_TASK DETAILS:_
Copy each line of the records that holds the string "extends".

_DATA RECORDS:_
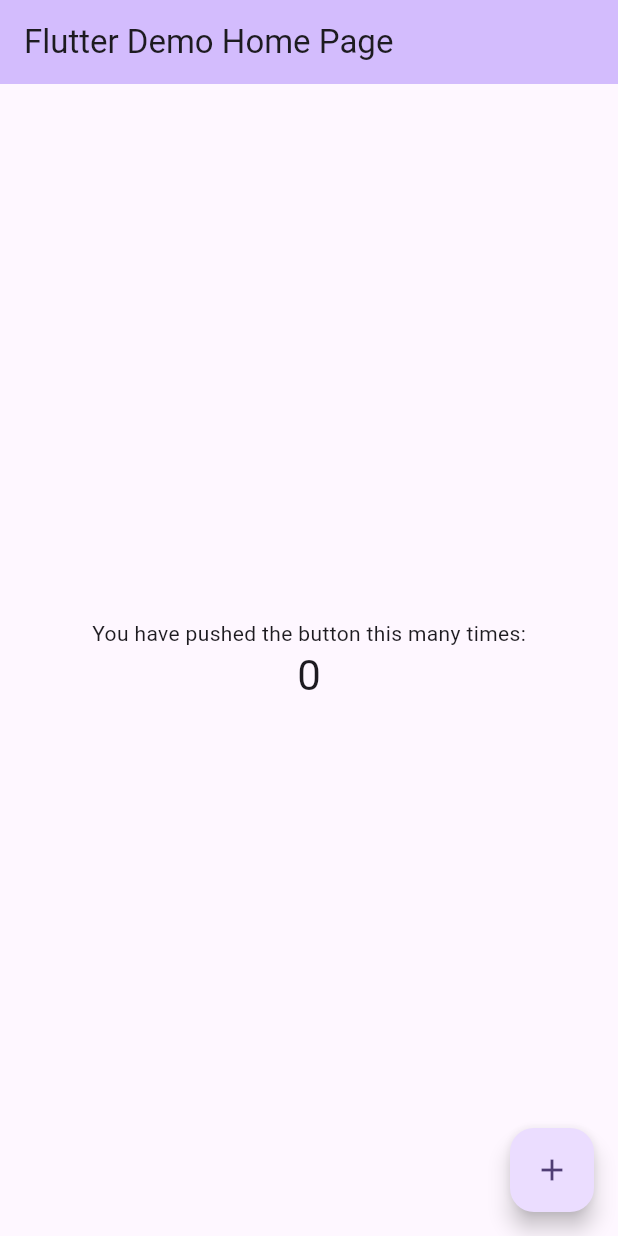
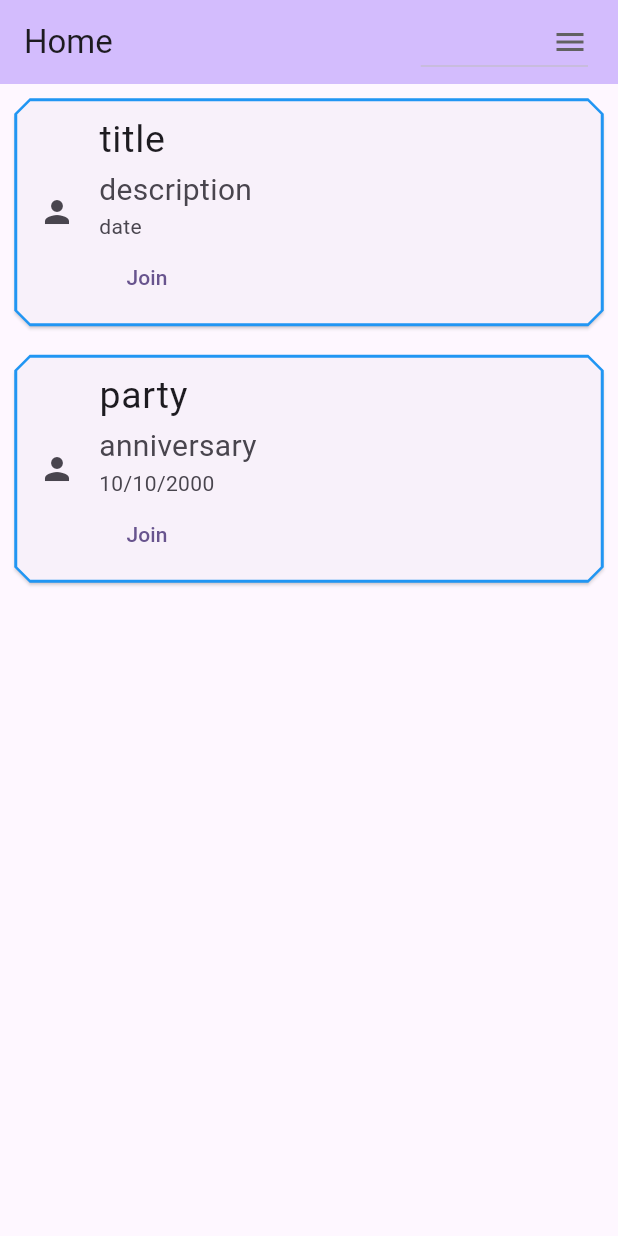
Before and after one commit to JeanFourest/projet_flutter_1, a Flutter app: the screen it shows after launch, on a phone screen of 412 x 824 dp. Run offline on Flutter 3.47's test engine with Material 2 defaults, Android fonts, the phone set to English and light mode, and no system bars; missing offline and left inert: mongo_dart.

Commit message:
events page added

```diff
--- a/lib/db.dart
+++ b/lib/db.dart
@@ -3,7 +3,8 @@ import 'package:mongo_dart/mongo_dart.dart';
 class MongoDatabase {
   static Future<void> connect() async {
     try {
-      var db = await Db.create('mongodb+srv://cavalier01:cavalier01@fluttercavalier.vik0exh.mongodb.net/');
+      var db = await Db.create(
+          'mongodb+srv://cavalier01:cavalier01@fluttercavalier.vik0exh.mongodb.net/fluttercavalier');
       await db.open();
       print('Connexion à MongoDB réussie');
     } catch (e) {
--- a/lib/main.dart
+++ b/lib/main.dart
@@ -19,7 +19,7 @@ class MyApp extends StatelessWidget {
         colorScheme: ColorScheme.fromSeed(seedColor: Colors.deepPurple),
         useMaterial3: true,
       ),
-      home: const MyHomePage(title: 'Flutter Demo Home Page'),
+      home: const MyHomePage(title: 'Home'),
     );
   }
 }
--- a/lib/pages/event.dart
+++ b/lib/pages/event.dart
@@ -0,0 +1,62 @@
+import 'package:flutter/material.dart';
+
+class EventPage extends StatefulWidget {
+  const EventPage({super.key, required this.title});
+
+  final String title;
+
+  @override
+  State<EventPage> createState() => _EventPageState();
+}
+
+class Event {
+  final String title;
+  final String description;
+  final String date;
+
+  Event({
+    required this.title,
+    required this.description,
+    required this.date,
+  });
+}
+
+class _EventPageState extends State<EventPage> {
+  final flux = [
+    Event(title: "title", description: "description", date: "date"),
+    Event(title: "party", description: "anniversary", date: "10/10/2000")
+  ];
+
+  @override
+  Widget build(BuildContext context) {
+    return Scaffold(
+        appBar: AppBar(
+          backgroundColor: Theme.of(context).colorScheme.inversePrimary,
+          title: Text(widget.title),
+        ),
+        body: (ListView.builder(
+            itemCount: flux.length,
+            itemBuilder: (context, index) => _buildContactCard(flux[index]))));
+  }
+}
+
+Widget _buildContactCard(flux) {
+  /* print(flux.description); */
+  return Card(
+      shape: BeveledRectangleBorder(
+          borderRadius: BorderRadius.circular(10),
+          side: const BorderSide(color: Colors.blue, width: 1.0)),
+      margin: const EdgeInsets.all(10.0),
+      child: ListTile(
+        leading: const Icon(Icons.person),
+        title: Text(flux.title, style: const TextStyle(fontSize: 25)),
+        subtitle: Column(
+          crossAxisAlignment: CrossAxisAlignment.start,
+          children: [
+            Text(flux.description, style: const TextStyle(fontSize: 20)),
+            Text(flux.date),
+            TextButton(child: const Text("Join"), onPressed: () {})
+          ],
+        ),
+      ));
+}
--- a/lib/pages/home_page.dart
+++ b/lib/pages/home_page.dart
@@ -1,4 +1,7 @@
 import 'package:flutter/material.dart';
+import 'package:projet_flutter_1/pages/event.dart';
+import 'package:projet_flutter_1/pages/tournament.dart';
+import 'package:projet_flutter_1/pages/training.dart';
 
 class MyHomePage extends StatefulWidget {
   const MyHomePage({super.key, required this.title});
@@ -9,14 +12,33 @@ class MyHomePage extends StatefulWidget {
   State<MyHomePage> createState() => _MyHomePageState();
 }
 
+class Event {
+  final String title;
+  final String description;
+  final String date;
+
+  Event({
+    required this.title,
+    required this.description,
+    required this.date,
+  });
+}
+
 class _MyHomePageState extends State<MyHomePage> {
-  int _counter = 0;
+  /* int _counter = 0;
 
   void _incrementCounter() {
     setState(() {
       _counter++;
     });
-  }
+  } */
+
+  final flux = [
+    Event(title: "title", description: "description", date: "date"),
+    Event(title: "party", description: "anniversary", date: "10/10/2000")
+  ];
+
+  String pages = "Profile";
 
   @override
   Widget build(BuildContext context) {
@@ -24,26 +46,95 @@ class _MyHomePageState extends State<MyHomePage> {
         appBar: AppBar(
           backgroundColor: Theme.of(context).colorScheme.inversePrimary,
           title: Text(widget.title),
+          actions: [
+            DropdownButton<String>(
+              padding: const EdgeInsets.only(right: 20),
+              icon: const Icon(Icons.menu),
+              onChanged: (String? newValue) {
+                setState(() {
+                  pages = newValue!;
+                });
+
+                if (pages == "profile") {
+                  Navigator.push(
+                      context,
+                      MaterialPageRoute(
+                          builder: (context) => const MyHomePage(
+                                title: "Profile",
+                              )));
+                } else if (pages == "event party") {
+                  Navigator.push(
+                      context,
+                      MaterialPageRoute(
+                          builder: (context) => const EventPage(
+                                title: "Event Parties",
+                              )));
+                } else if (pages == "training") {
+                  Navigator.push(
+                      context,
+                      MaterialPageRoute(
+                          builder: (context) => const TrainingPage(
+                                title: "Training Events",
+                              )));
+                } else if (pages == "tournament") {
+                  Navigator.push(
+                      context,
+                      MaterialPageRoute(
+                          builder: (context) => const TournamentPage(
+                                title: "Tournament",
+                              )));
+                }
+                /* print(pages); */
+              },
+              items: const [
+                DropdownMenuItem<String>(
+                  value: "profile",
+                  child: Text("Profile"),
                 ),
-      body: Center(
-        child: Column(
-          mainAxisAlignment: MainAxisAlignment.center,
-          children: <Widget>[
-            const Text(
-              'You have pushed the button this many times:',
+                DropdownMenuItem<String>(
+                  value: "event party",
+                  child: Text("Event Party"),
                 ),
-            Text(
-              '$_counter',
-              style: Theme.of(context).textTheme.headlineMedium,
+                DropdownMenuItem<String>(
+                  value: "training",
+                  child: Text("Training"),
+                ),
+                DropdownMenuItem<String>(
+                  value: "tournament",
+                  child: Text("Tournament"),
                 ),
               ],
+            )
+          ],
         ),
-      ),
-      floatingActionButton: FloatingActionButton(
+        body: (ListView.builder(
+            itemCount: flux.length,
+            itemBuilder: (context, index) => _buildContactCard(flux[index]))));
+    /* floatingActionButton: FloatingActionButton(
         onPressed: _incrementCounter,
         tooltip: 'Increment',
         child: const Icon(Icons.add),
-      ),
-    );
+      ), */
   }
 }
+
+Widget _buildContactCard(flux) {
+  /* print(flux.description); */
+  return Card(
+      shape: BeveledRectangleBorder(
+          borderRadius: BorderRadius.circular(10),
+          side: const BorderSide(color: Colors.blue, width: 1.0)),
+      margin: const EdgeInsets.all(10.0),
+      child: ListTile(
+        leading: const Icon(Icons.person),
+        title: Text(flux.title, style: const TextStyle(fontSize: 25)),
+        subtitle: Column(
+          crossAxisAlignment: CrossAxisAlignment.start,
+          children: [
+            Text(flux.description, style: const TextStyle(fontSize: 20)),
+            Text(flux.date),
+            TextButton(child: const Text("Join"), onPressed: () {})
+          ],
+        ),
+      ));
+}
--- a/lib/pages/tournament.dart
+++ b/lib/pages/tournament.dart
@@ -0,0 +1,62 @@
+import 'package:flutter/material.dart';
+
+class TournamentPage extends StatefulWidget {
+  const TournamentPage({super.key, required this.title});
+
+  final String title;
+
+  @override
+  State<TournamentPage> createState() => _TournamentPageState();
+}
+
+class Event {
+  final String title;
+  final String description;
+  final String date;
+
+  Event({
+    required this.title,
+    required this.description,
+    required this.date,
+  });
+}
+
+class _TournamentPageState extends State<TournamentPage> {
+  final flux = [
+    Event(title: "title", description: "description", date: "date"),
+    Event(title: "party", description: "anniversary", date: "10/10/2000")
+  ];
+
+  @override
+  Widget build(BuildContext context) {
+    return Scaffold(
+        appBar: AppBar(
+          backgroundColor: Theme.of(context).colorScheme.inversePrimary,
+          title: Text(widget.title),
+        ),
+        body: (ListView.builder(
+            itemCount: flux.length,
+            itemBuilder: (context, index) => _buildContactCard(flux[index]))));
+  }
+}
+
+Widget _buildContactCard(flux) {
+  /* print(flux.description); */
+  return Card(
+      shape: BeveledRectangleBorder(
+          borderRadius: BorderRadius.circular(10),
+          side: const BorderSide(color: Colors.blue, width: 1.0)),
+      margin: const EdgeInsets.all(10.0),
+      child: ListTile(
+        leading: const Icon(Icons.person),
+        title: Text(flux.title, style: const TextStyle(fontSize: 25)),
+        subtitle: Column(
+          crossAxisAlignment: CrossAxisAlignment.start,
+          children: [
+            Text(flux.description, style: const TextStyle(fontSize: 20)),
+            Text(flux.date),
+            TextButton(child: const Text("Join"), onPressed: () {})
+          ],
+        ),
+      ));
+}
--- a/lib/pages/training.dart
+++ b/lib/pages/training.dart
@@ -0,0 +1,62 @@
+import 'package:flutter/material.dart';
+
+class TrainingPage extends StatefulWidget {
+  const TrainingPage({super.key, required this.title});
+
+  final String title;
+
+  @override
+  State<TrainingPage> createState() => _TrainingPageState();
+}
+
+class Event {
+  final String title;
+  final String description;
+  final String date;
+
+  Event({
+    required this.title,
+    required this.description,
+    required this.date,
+  });
+}
+
+class _TrainingPageState extends State<TrainingPage> {
+  final flux = [
+    Event(title: "title", description: "description", date: "date"),
+    Event(title: "party", description: "anniversary", date: "10/10/2000")
+  ];
+
+  @override
+  Widget build(BuildContext context) {
+    return Scaffold(
+        appBar: AppBar(
+          backgroundColor: Theme.of(context).colorScheme.inversePrimary,
+          title: Text(widget.title),
+        ),
+        body: (ListView.builder(
+            itemCount: flux.length,
+            itemBuilder: (context, index) => _buildContactCard(flux[index]))));
+  }
+}
+
+Widget _buildContactCard(flux) {
+  /* print(flux.description); */
+  return Card(
+      shape: BeveledRectangleBorder(
+          borderRadius: BorderRadius.circular(10),
+          side: const BorderSide(color: Colors.blue, width: 1.0)),
+      margin: const EdgeInsets.all(10.0),
+      child: ListTile(
+        leading: const Icon(Icons.person),
+        title: Text(flux.title, style: const TextStyle(fontSize: 25)),
+        subtitle: Column(
+          crossAxisAlignment: CrossAxisAlignment.start,
+          children: [
+            Text(flux.description, style: const TextStyle(fontSize: 20)),
+            Text(flux.date),
+            TextButton(child: const Text("Join"), onPressed: () {})
+          ],
+        ),
+      ));
+}
```
Lines whose indentation alone changed are shown as unchanged.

_SOLUTION TO THIS PROBLEM:_
@@ -19,7 +19,7 @@ class MyApp extends StatelessWidget {
+class EventPage extends StatefulWidget {
+class _EventPageState extends State<EventPage> {
 class MyHomePage extends StatefulWidget {
@@ -9,14 +12,33 @@ class MyHomePage extends StatefulWidget {
 class _MyHomePageState extends State<MyHomePage> {
@@ -24,26 +46,95 @@ class _MyHomePageState extends State<MyHomePage> {
+class TournamentPage extends StatefulWidget {
+class _TournamentPageState extends State<TournamentPage> {
+class TrainingPage extends StatefulWidget {
+class _TrainingPageState extends State<TrainingPage> {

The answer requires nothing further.